AB - In previous work, we presented a method for estimation and correction of non-linear mathematical model structures, within a Bayesian framework, by merging uncertain knowledge about process physics with uncertain and incomplete observations of dynamical input-state-output behavior. The resulting uncertainty in the model input-state-output mapping is expressed as a weighted combination of an uncertain conceptual model prior and a data-derived probability density function, with weights depending on the conditional data density. Our algorithm is based on the use of iterative data assimilation to update a conceptual model prior using observed system data, and thereby construct a posterior estimate of the model structure (the mathematical form of the equation itself, not just its parameters) that is consistent with both physically based prior knowledge and with the information in the data. An important aspect of the approach is that it facilitates a clear differentiation between the influences of different types of uncertainties (initial condition, input, and mapping structure) on the model prediction. Further, if some prior assumptions regarding the structural (mathematical) forms of the model equations exist, the procedure can help reveal errors in those forms and how they should be corrected. This paper examines the properties of the approach by investigating two case studies in considerable detail. The results show how, and to what degree, the structure of a dynamical hydrological model can be estimated without little or no prior knowledge (or under conditions of incorrect prior information) regarding the functional forms of the storage-streamflow and storage-evapotranspiration relationships. The importance and implications of careful specification of the model prior are illustrated and discussed.

KW - Bayesian statistics

KW - Data assimilation

KW - Model structure estimation

KW - Uncertainty

KW - Water balance

UR - http://www.scopus.com/inward/record.url?scp=77954427278&partnerID=8YFLogxK

UR - http://www.scopus.com/inward/citedby.url?scp=77954427278&partnerID=8YFLogxK

U2 - 10.1007/s00477-010-0387-y

DO - 10.1007/s00477-010-0387-y

M3 - Article

AN - SCOPUS:77954427278

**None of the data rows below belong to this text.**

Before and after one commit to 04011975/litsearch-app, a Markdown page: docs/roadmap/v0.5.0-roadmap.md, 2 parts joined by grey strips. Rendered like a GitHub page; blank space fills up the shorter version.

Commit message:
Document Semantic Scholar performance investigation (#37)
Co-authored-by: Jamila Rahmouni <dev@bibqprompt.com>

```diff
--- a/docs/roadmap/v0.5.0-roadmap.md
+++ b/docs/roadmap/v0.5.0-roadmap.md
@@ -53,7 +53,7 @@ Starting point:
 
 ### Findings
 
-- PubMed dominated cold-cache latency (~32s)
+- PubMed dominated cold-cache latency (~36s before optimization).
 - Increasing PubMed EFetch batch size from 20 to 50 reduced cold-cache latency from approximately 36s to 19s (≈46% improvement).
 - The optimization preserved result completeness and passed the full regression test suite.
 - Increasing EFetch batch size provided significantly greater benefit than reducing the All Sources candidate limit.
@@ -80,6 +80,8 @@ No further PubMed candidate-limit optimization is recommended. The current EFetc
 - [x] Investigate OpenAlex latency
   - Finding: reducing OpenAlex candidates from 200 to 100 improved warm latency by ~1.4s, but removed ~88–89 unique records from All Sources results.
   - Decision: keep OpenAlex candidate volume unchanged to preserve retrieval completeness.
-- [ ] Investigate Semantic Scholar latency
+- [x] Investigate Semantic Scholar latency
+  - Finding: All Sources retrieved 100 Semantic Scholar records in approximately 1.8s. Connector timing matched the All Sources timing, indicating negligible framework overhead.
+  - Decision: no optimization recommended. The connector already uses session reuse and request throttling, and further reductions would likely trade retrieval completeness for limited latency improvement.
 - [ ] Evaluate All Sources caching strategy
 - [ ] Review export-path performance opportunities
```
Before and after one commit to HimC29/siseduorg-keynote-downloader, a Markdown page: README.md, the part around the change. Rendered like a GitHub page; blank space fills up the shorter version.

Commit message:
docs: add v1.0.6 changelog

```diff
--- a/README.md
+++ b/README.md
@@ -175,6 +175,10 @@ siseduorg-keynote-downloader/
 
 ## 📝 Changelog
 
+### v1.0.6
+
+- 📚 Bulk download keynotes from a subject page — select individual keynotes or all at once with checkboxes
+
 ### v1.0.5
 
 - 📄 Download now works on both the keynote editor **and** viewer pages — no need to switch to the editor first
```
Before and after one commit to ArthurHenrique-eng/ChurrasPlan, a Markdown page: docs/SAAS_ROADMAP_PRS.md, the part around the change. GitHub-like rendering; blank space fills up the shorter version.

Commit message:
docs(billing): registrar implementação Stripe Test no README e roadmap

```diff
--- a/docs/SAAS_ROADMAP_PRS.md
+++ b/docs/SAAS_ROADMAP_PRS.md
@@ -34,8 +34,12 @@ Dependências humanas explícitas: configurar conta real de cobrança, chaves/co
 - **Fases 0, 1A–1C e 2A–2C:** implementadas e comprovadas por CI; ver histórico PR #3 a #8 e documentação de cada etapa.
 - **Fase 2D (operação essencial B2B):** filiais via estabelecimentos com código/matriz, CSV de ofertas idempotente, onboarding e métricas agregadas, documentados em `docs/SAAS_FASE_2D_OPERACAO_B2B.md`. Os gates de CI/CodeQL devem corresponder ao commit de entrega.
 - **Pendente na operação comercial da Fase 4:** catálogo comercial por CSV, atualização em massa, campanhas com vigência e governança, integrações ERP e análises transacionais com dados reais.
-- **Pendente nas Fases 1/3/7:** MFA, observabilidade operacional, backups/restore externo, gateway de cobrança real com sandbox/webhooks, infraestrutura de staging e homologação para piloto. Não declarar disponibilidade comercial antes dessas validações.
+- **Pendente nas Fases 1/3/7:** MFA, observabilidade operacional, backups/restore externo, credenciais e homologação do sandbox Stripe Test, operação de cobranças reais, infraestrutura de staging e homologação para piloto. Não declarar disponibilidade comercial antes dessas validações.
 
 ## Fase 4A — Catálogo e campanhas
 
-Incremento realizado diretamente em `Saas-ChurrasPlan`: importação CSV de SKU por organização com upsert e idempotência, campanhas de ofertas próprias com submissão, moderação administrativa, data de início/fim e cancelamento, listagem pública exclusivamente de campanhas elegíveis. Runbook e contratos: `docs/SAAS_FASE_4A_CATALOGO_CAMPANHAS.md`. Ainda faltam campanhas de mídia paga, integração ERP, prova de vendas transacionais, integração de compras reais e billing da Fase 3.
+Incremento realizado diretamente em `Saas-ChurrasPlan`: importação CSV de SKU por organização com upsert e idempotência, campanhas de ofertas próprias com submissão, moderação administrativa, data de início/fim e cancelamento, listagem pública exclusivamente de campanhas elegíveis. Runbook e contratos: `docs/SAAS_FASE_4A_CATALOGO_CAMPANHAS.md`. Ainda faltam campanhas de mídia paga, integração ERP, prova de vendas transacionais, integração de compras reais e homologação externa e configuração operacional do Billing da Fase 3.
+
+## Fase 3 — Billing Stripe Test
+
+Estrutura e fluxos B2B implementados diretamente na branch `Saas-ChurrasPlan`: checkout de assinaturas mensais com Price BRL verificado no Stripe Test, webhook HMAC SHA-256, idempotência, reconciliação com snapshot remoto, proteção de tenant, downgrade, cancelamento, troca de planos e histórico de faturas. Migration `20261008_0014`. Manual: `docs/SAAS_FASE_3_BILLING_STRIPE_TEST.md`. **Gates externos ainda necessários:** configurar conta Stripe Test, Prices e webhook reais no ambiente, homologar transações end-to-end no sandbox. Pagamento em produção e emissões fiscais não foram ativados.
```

VL - 24

SP - 925

EP - 937

JO - Stochastic Environmental Research and Risk Assessment

JF - Stochastic Environmental Research and Risk Assessment

SN - 1436-3240

IS - 6

ER -